§ **TASK OBJECTIVE**
Copy every record exactly, leaving the pictures out.

§ **RECORDS TO PROCESS**
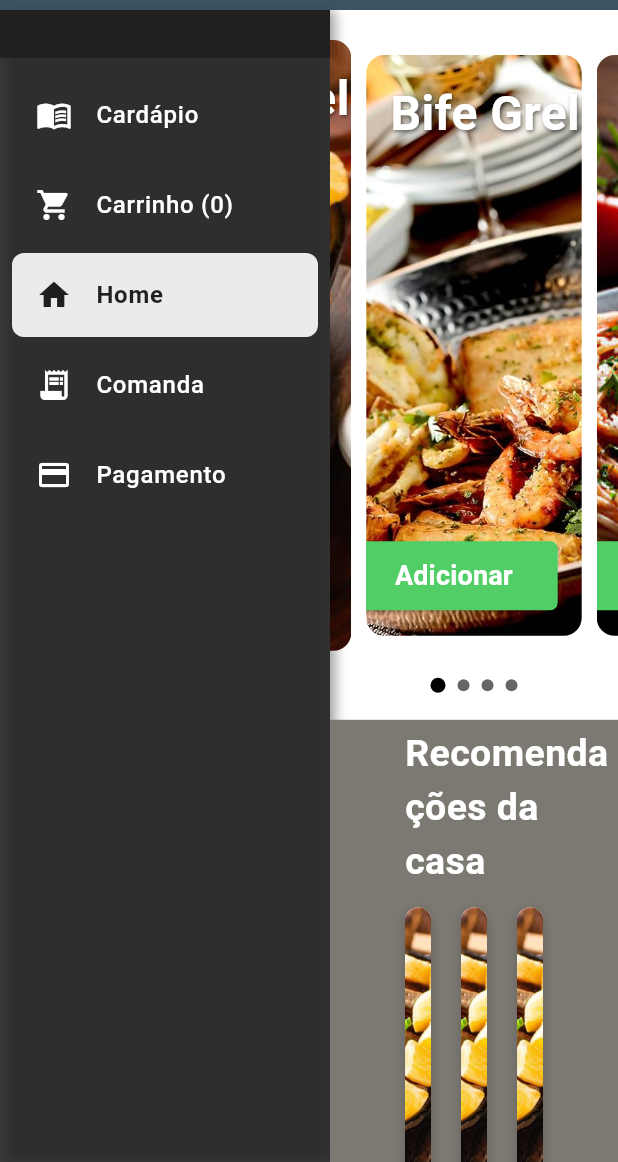
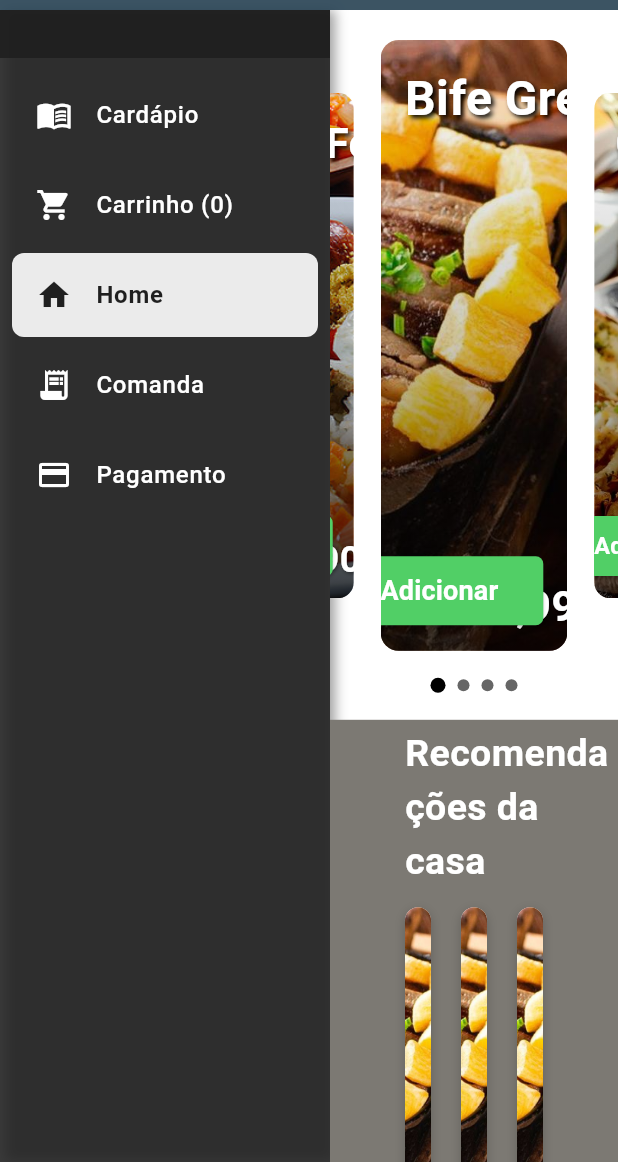
Before and after one commit to WorkspaceCardappio/mobile, a Flutter app: the screen it shows after launch, on a phone screen of 412 x 824 dp, the part 74-1236 px from its top. Run offline on Flutter 3.47's test engine with Material 3 defaults, Android fonts, the phone set to English and light mode, and no system bars; drawn by our look-alikes of carousel_slider.

Commit message:
feat: finalização carrossel e tela home

```diff
--- a/cardappio_mobile/lib/view/screens/home/home_screen.dart
+++ b/cardappio_mobile/lib/view/screens/home/home_screen.dart
@@ -1,4 +1,5 @@
 import 'package:flutter/material.dart';
+import 'package:carousel_slider/carousel_slider.dart' as caro;
 
 import '../../../data/api_service.dart';
 import '../../../model/menu.dart';
@@ -11,11 +12,26 @@ class MenuItem {
   MenuItem({required this.name, required this.imageUrl, required this.price});
 }
 
-final MenuItem promoItem = MenuItem(
+final List<MenuItem> promoItemsList = [
+  MenuItem(
       name: 'Bife Grelhado com Tomate Cereja',
       imageUrl: 'lib/images/prato.jpeg',
-  price: 'R\$ 54,99',
-);
+      price: 'R\$ 54,99'),
+  MenuItem(
+      name: 'Camarão Crocante ao Molho',
+      imageUrl: 'lib/images/camarao.jpeg',
+      price: 'R\$ 68,50'),
+  MenuItem(
+      name: 'Macarrão com Frutos do Mar',
+      imageUrl: 'lib/images/macarrao.jpeg',
+      price: 'R\$ 59,90'),
+  MenuItem(
+      name: 'Prato Feito Executivo',
+      imageUrl: 'lib/images/pf.jpeg',
+      price: 'R\$ 38,90'),
+];
+
+final MenuItem promoItem = promoItemsList[0];
 
 final List<MenuItem> houseRecommendations = [
   MenuItem(
@@ -32,13 +48,6 @@ final List<MenuItem> houseRecommendations = [
       price: 'R\$ 47,99'),
 ];
 
-List<String> promoImages = [
-  'lib/images/prato.jpeg',
-  'lib/images/camarao.jpeg',
-  'lib/images/macarrao.jpeg',
-  'lib/images/pf.jpeg',
-];
-
 class HomeScreen extends StatefulWidget {
   final Function(Menu menu) onQuickOrder;
 
@@ -49,21 +58,16 @@ class HomeScreen extends StatefulWidget {
 }
 
 class _HomeScreenState extends State<HomeScreen> {
-  late PageController _pageController;
   int _activePage = 0;
+  final caro.CarouselSliderController _carouselController = caro.CarouselSliderController();
 
  @override
   void initState() {
     super.initState();
-    _pageController = PageController(
-      viewportFraction: 0.8,
-      initialPage: 1,
-    );
   }
 
   @override
   void dispose() {
-    _pageController.dispose();
     super.dispose();
   }
 
@@ -109,22 +113,19 @@ class _HomeScreenState extends State<HomeScreen> {
     }
   }
 
-  Widget _buildPromotionalCarouselItem(BuildContext context, String imagePath, int index) {
+  Widget _buildPromotionalCarouselItem(BuildContext context, MenuItem item, int index) {
 
-    final item = promoItem;
     bool active = index == _activePage;
     double marginVertical = active ? 10 : 20;
 
-    return AnimatedContainer(
-      duration: const Duration(milliseconds: 500),
-      curve: Curves.easeInOutCubic,
-      margin: EdgeInsets.symmetric(horizontal: 5.0, vertical: marginVertical),
+    return Container(
+      margin: EdgeInsets.symmetric(horizontal: 5, vertical: marginVertical),
       child: Stack(
         children: [
           ClipRRect(
             borderRadius: BorderRadius.circular(12),
             child: Image.asset(
-              imagePath,
+              item.imageUrl,
               width: double.infinity,
               height: double.infinity,
               fit: BoxFit.cover,
@@ -140,6 +141,25 @@ class _HomeScreenState extends State<HomeScreen> {
             ),
           ),
 
+          Positioned.fill(
+          child: Container(
+            decoration: BoxDecoration(
+              borderRadius: BorderRadius.circular(12),
+              gradient: LinearGradient(
+                begin: Alignment.topCenter,
+                end: Alignment.bottomCenter,
+                colors: [
+                  Colors.black.withOpacity(0.0), // Transparente no topo
+                  Colors.black.withOpacity(0.2),
+                  Colors.black.withOpacity(0.5), // Mais escuro na base
+                  Colors.black.withOpacity(0.7),
+                ],
+                stops: const [0.0, 0.5, 0.8, 1.0],
+              ),
+            ),
+          ),
+        ),
+
             Positioned(
               top: 16,
               left: 16,
@@ -148,6 +168,22 @@ class _HomeScreenState extends State<HomeScreen> {
                 style: const TextStyle(
                   color: Colors.white,
                   fontSize: 32,
+                  fontWeight: FontWeight.bold,
+                  shadows: [
+                  Shadow(offset: Offset(2, 2), blurRadius: 4.0, color: Colors.black)
+                ]
+                ),
+              ),
+            ),
+
+             Positioned(
+              bottom: 10,
+              left: 16,
+              child: Text(
+                item.price,
+                style: const TextStyle(
+                  color: Colors.white,
+                  fontSize: 28,
                   fontWeight: FontWeight.bold,
                   shadows: [
                     Shadow(offset: Offset(1, 1), blurRadius: 3.0, color: Colors.black54)
@@ -172,13 +208,15 @@ class _HomeScreenState extends State<HomeScreen> {
                 child: const Text('Adicionar', style: TextStyle(fontSize: 18, fontWeight: FontWeight.bold)),
               ),
             ),
+
+
           ],
         ),
       );
   }
 
 List<Widget> _buildPageIndicators() {
-    return List<Widget>.generate(promoImages.length, (index) {
+    return List<Widget>.generate(promoItemsList.length, (index) {
       return Container(
         margin: const EdgeInsets.symmetric(horizontal: 4.0),
         width: _activePage == index ? 10.0 : 8.0,
@@ -267,7 +305,7 @@ class _HomeScreenState extends State<HomeScreen> {
     const double horizontalPadding = 50.0;
     const double itemSpacing = 20.0;
     const int itemsInView = 3;
-    final double carouselWidth = MediaQuery.of(context).size.width * 0.5;
+    final double screenWidth = MediaQuery.of(context).size.width;
 
     return Column(
       children: [
@@ -276,21 +314,34 @@ class _HomeScreenState extends State<HomeScreen> {
         //carrossel
          SizedBox(
             height: MediaQuery.of(context).size.height * 0.55,
-            width: carouselWidth,
+            width: screenWidth,
           child: Column(
             children: [
               Expanded(
-                    child: PageView.builder(
-                      controller: _pageController,
-                      itemCount: promoImages.length,
+                    child: caro.CarouselSlider.builder(
+                      carouselController: _carouselController,
+                      itemCount: promoItemsList.length,
+                      options: caro.CarouselOptions(
+                        height: double.infinity,
+                        viewportFraction: 0.7,
+                        initialPage: 0,
+                        enableInfiniteScroll: true,
+                        enlargeCenterPage: true,
 
-                      onPageChanged: (int page) {
+                        autoPlay: true,
+                        autoPlayInterval: const Duration(seconds: 3),
+                        autoPlayAnimationDuration: const Duration(milliseconds: 800),
+
+                        onPageChanged: (index, reason) {
                           setState(() {
-                          _activePage = page;
+                            _activePage = index;
                           });
                         },
-                      itemBuilder: (context, index) {
-                        return _buildPromotionalCarouselItem(context, promoImages[index], index);
+                        enlargeFactor: 0.3,
+                      ),
+                      itemBuilder: (context, index, realIndex) {
+                        final item = promoItemsList[index];
+                        return _buildPromotionalCarouselItem(context, item, index);
                       },
                   ),
                   ),
```
Also changed, not shown: cardappio_mobile/pubspec.yaml (+5 -2 lines), cardappio_mobile/pubspec.lock. Lines whose indentation alone changed are shown as unchanged.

§ **TASK SOLUTION**
Before and after one commit to WorkspaceCardappio/mobile, a Flutter app: the screen it shows after launch, on a phone screen of 412 x 824 dp, the part 74-1236 px from its top. Run offline on Flutter 3.47's test engine with Material 3 defaults, Android fonts, the phone set to English and light mode, and no system bars; drawn by our look-alikes of carousel_slider.

Commit message:
feat: finalização carrossel e tela home

```diff
--- a/cardappio_mobile/lib/view/screens/home/home_screen.dart
+++ b/cardappio_mobile/lib/view/screens/home/home_screen.dart
@@ -1,4 +1,5 @@
 import 'package:flutter/material.dart';
+import 'package:carousel_slider/carousel_slider.dart' as caro;
 
 import '../../../data/api_service.dart';
 import '../../../model/menu.dart';
@@ -11,11 +12,26 @@ class MenuItem {
   MenuItem({required this.name, required this.imageUrl, required this.price});
 }
 
-final MenuItem promoItem = MenuItem(
+final List<MenuItem> promoItemsList = [
+  MenuItem(
       name: 'Bife Grelhado com Tomate Cereja',
       imageUrl: 'lib/images/prato.jpeg',
-  price: 'R\$ 54,99',
-);
+      price: 'R\$ 54,99'),
+  MenuItem(
+      name: 'Camarão Crocante ao Molho',
+      imageUrl: 'lib/images/camarao.jpeg',
+      price: 'R\$ 68,50'),
+  MenuItem(
+      name: 'Macarrão com Frutos do Mar',
+      imageUrl: 'lib/images/macarrao.jpeg',
+      price: 'R\$ 59,90'),
+  MenuItem(
+      name: 'Prato Feito Executivo',
+      imageUrl: 'lib/images/pf.jpeg',
+      price: 'R\$ 38,90'),
+];
+
+final MenuItem promoItem = promoItemsList[0];
 
 final List<MenuItem> houseRecommendations = [
   MenuItem(
@@ -32,13 +48,6 @@ final List<MenuItem> houseRecommendations = [
       price: 'R\$ 47,99'),
 ];
 
-List<String> promoImages = [
-  'lib/images/prato.jpeg',
-  'lib/images/camarao.jpeg',
-  'lib/images/macarrao.jpeg',
-  'lib/images/pf.jpeg',
-];
-
 class HomeScreen extends StatefulWidget {
   final Function(Menu menu) onQuickOrder;
 
@@ -49,21 +58,16 @@ class HomeScreen extends StatefulWidget {
 }
 
 class _HomeScreenState extends State<HomeScreen> {
-  late PageController _pageController;
   int _activePage = 0;
+  final caro.CarouselSliderController _carouselController = caro.CarouselSliderController();
 
  @override
   void initState() {
     super.initState();
-    _pageController = PageController(
-      viewportFraction: 0.8,
-      initialPage: 1,
-    );
   }
 
   @override
   void dispose() {
-    _pageController.dispose();
     super.dispose();
   }
 
@@ -109,22 +113,19 @@ class _HomeScreenState extends State<HomeScreen> {
     }
   }
 
-  Widget _buildPromotionalCarouselItem(BuildContext context, String imagePath, int index) {
+  Widget _buildPromotionalCarouselItem(BuildContext context, MenuItem item, int index) {
 
-    final item = promoItem;
     bool active = index == _activePage;
     double marginVertical = active ? 10 : 20;
 
-    return AnimatedContainer(
-      duration: const Duration(milliseconds: 500),
-      curve: Curves.easeInOutCubic,
-      margin: EdgeInsets.symmetric(horizontal: 5.0, vertical: marginVertical),
+    return Container(
+      margin: EdgeInsets.symmetric(horizontal: 5, vertical: marginVertical),
       child: Stack(
         children: [
           ClipRRect(
             borderRadius: BorderRadius.circular(12),
             child: Image.asset(
-              imagePath,
+              item.imageUrl,
               width: double.infinity,
               height: double.infinity,
               fit: BoxFit.cover,
@@ -140,6 +141,25 @@ class _HomeScreenState extends State<HomeScreen> {
             ),
           ),
 
+          Positioned.fill(
+          child: Container(
+            decoration: BoxDecoration(
+              borderRadius: BorderRadius.circular(12),
+              gradient: LinearGradient(
+                begin: Alignment.topCenter,
+                end: Alignment.bottomCenter,
+                colors: [
+                  Colors.black.withOpacity(0.0), // Transparente no topo
+                  Colors.black.withOpacity(0.2),
+                  Colors.black.withOpacity(0.5), // Mais escuro na base
+                  Colors.black.withOpacity(0.7),
+                ],
+                stops: const [0.0, 0.5, 0.8, 1.0],
+              ),
+            ),
+          ),
+        ),
+
             Positioned(
               top: 16,
               left: 16,
@@ -148,6 +168,22 @@ class _HomeScreenState extends State<HomeScreen> {
                 style: const TextStyle(
                   color: Colors.white,
                   fontSize: 32,
+                  fontWeight: FontWeight.bold,
+                  shadows: [
+                  Shadow(offset: Offset(2, 2), blurRadius: 4.0, color: Colors.black)
+                ]
+                ),
+              ),
+            ),
+
+             Positioned(
+              bottom: 10,
+              left: 16,
+              child: Text(
+                item.price,
+                style: const TextStyle(
+                  color: Colors.white,
+                  fontSize: 28,
                   fontWeight: FontWeight.bold,
                   shadows: [
                     Shadow(offset: Offset(1, 1), blurRadius: 3.0, color: Colors.black54)
@@ -172,13 +208,15 @@ class _HomeScreenState extends State<HomeScreen> {
                 child: const Text('Adicionar', style: TextStyle(fontSize: 18, fontWeight: FontWeight.bold)),
               ),
             ),
+
+
           ],
         ),
       );
   }
 
 List<Widget> _buildPageIndicators() {
-    return List<Widget>.generate(promoImages.length, (index) {
+    return List<Widget>.generate(promoItemsList.length, (index) {
       return Container(
         margin: const EdgeInsets.symmetric(horizontal: 4.0),
         width: _activePage == index ? 10.0 : 8.0,
@@ -267,7 +305,7 @@ class _HomeScreenState extends State<HomeScreen> {
     const double horizontalPadding = 50.0;
     const double itemSpacing = 20.0;
     const int itemsInView = 3;
-    final double carouselWidth = MediaQuery.of(context).size.width * 0.5;
+    final double screenWidth = MediaQuery.of(context).size.width;
 
     return Column(
       children: [
@@ -276,21 +314,34 @@ class _HomeScreenState extends State<HomeScreen> {
         //carrossel
          SizedBox(
             height: MediaQuery.of(context).size.height * 0.55,
-            width: carouselWidth,
+            width: screenWidth,
           child: Column(
             children: [
               Expanded(
-                    child: PageView.builder(
-                      controller: _pageController,
-                      itemCount: promoImages.length,
+                    child: caro.CarouselSlider.builder(
+                      carouselController: _carouselController,
+                      itemCount: promoItemsList.length,
+                      options: caro.CarouselOptions(
+                        height: double.infinity,
+                        viewportFraction: 0.7,
+                        initialPage: 0,
+                        enableInfiniteScroll: true,
+                        enlargeCenterPage: true,
 
-                      onPageChanged: (int page) {
+                        autoPlay: true,
+                        autoPlayInterval: const Duration(seconds: 3),
+                        autoPlayAnimationDuration: const Duration(milliseconds: 800),
+
+                        onPageChanged: (index, reason) {
                           setState(() {
-                          _activePage = page;
+                            _activePage = index;
                           });
                         },
-                      itemBuilder: (context, index) {
-                        return _buildPromotionalCarouselItem(context, promoImages[index], index);
+                        enlargeFactor: 0.3,
+                      ),
+                      itemBuilder: (context, index, realIndex) {
+                        final item = promoItemsList[index];
+                        return _buildPromotionalCarouselItem(context, item, index);
                       },
                   ),
                   ),
```
Also changed, not shown: cardappio_mobile/pubspec.yaml (+5 -2 lines), cardappio_mobile/pubspec.lock. Lines whose indentation alone changed are shown as unchanged.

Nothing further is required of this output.